## ACTION ITEM
Please filter the listing for the string "func" and copy each matching line.

## DATA IN THIS EXERCISE
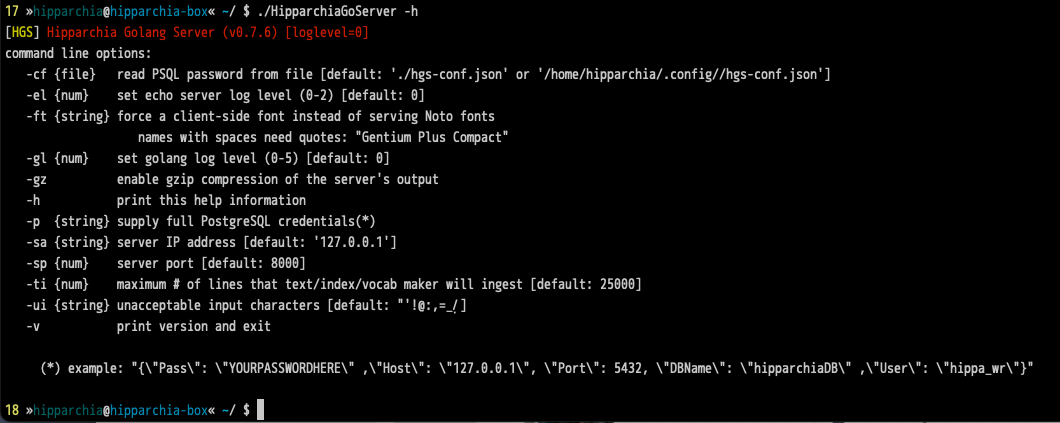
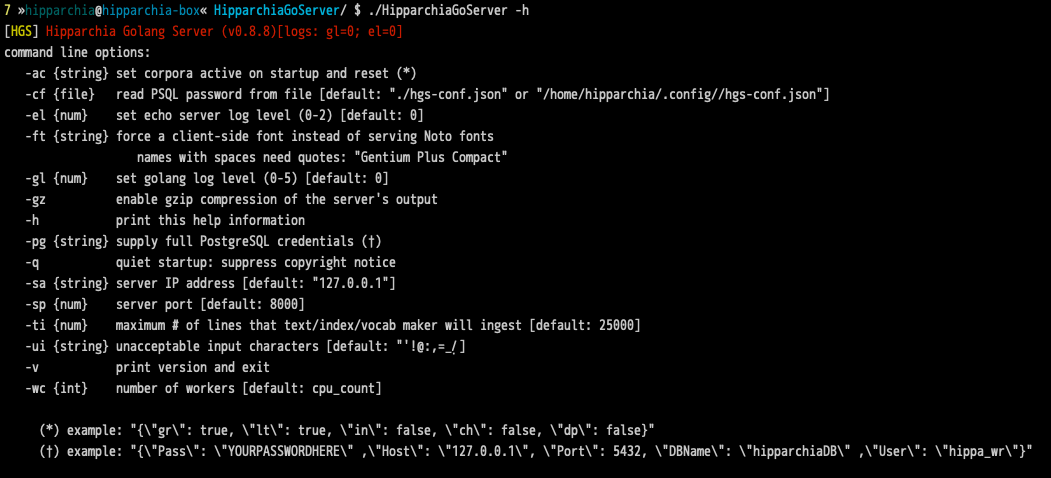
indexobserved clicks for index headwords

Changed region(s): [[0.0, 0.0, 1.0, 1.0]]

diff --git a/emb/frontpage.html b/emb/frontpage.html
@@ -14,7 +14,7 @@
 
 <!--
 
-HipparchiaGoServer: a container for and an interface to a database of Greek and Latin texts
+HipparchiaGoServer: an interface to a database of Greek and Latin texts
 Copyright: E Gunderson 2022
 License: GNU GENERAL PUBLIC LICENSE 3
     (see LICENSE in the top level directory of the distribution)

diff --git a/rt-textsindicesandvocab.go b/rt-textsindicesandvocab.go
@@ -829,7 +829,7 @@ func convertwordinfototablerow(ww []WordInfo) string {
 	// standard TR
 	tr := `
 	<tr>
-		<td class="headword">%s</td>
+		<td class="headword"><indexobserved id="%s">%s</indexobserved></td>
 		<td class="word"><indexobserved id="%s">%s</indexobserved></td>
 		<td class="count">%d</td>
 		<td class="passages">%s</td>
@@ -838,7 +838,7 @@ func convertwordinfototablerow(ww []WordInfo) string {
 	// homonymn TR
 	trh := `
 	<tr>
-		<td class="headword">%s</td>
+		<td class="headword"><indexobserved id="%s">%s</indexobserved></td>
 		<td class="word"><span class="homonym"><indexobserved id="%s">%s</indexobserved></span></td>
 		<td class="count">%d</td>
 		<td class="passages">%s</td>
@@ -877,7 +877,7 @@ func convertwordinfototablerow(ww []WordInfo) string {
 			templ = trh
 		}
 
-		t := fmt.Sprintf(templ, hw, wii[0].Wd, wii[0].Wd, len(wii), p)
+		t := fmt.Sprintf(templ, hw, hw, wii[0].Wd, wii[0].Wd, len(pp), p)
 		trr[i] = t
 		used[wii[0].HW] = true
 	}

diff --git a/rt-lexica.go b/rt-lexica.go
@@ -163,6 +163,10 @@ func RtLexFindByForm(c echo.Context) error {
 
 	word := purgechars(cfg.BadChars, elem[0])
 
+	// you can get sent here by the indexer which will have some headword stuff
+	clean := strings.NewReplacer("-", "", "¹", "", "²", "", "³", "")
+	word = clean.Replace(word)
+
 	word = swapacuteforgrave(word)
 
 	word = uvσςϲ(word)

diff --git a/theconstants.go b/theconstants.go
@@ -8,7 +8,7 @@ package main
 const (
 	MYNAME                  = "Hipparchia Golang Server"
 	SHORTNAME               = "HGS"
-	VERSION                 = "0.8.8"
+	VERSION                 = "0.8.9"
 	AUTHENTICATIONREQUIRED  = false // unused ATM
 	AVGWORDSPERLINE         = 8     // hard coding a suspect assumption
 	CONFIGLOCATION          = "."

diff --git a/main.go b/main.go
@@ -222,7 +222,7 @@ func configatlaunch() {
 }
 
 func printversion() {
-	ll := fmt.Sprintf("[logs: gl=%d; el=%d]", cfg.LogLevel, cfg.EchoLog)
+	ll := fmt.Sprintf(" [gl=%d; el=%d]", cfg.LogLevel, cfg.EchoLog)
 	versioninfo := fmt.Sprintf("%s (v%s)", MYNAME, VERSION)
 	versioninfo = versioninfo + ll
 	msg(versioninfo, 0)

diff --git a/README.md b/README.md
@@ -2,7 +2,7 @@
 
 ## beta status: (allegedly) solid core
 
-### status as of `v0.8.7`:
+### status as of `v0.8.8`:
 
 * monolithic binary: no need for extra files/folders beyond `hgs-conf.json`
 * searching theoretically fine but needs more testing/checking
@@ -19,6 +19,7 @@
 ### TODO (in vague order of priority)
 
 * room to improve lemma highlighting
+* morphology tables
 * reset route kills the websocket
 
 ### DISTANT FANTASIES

## SOLUTION
@@ -829,7 +829,7 @@ func convertwordinfototablerow(ww []WordInfo) string {
@@ -838,7 +838,7 @@ func convertwordinfototablerow(ww []WordInfo) string {
@@ -877,7 +877,7 @@ func convertwordinfototablerow(ww []WordInfo) string {
@@ -163,6 +163,10 @@ func RtLexFindByForm(c echo.Context) error {
@@ -222,7 +222,7 @@ func configatlaunch() {
 func printversion() {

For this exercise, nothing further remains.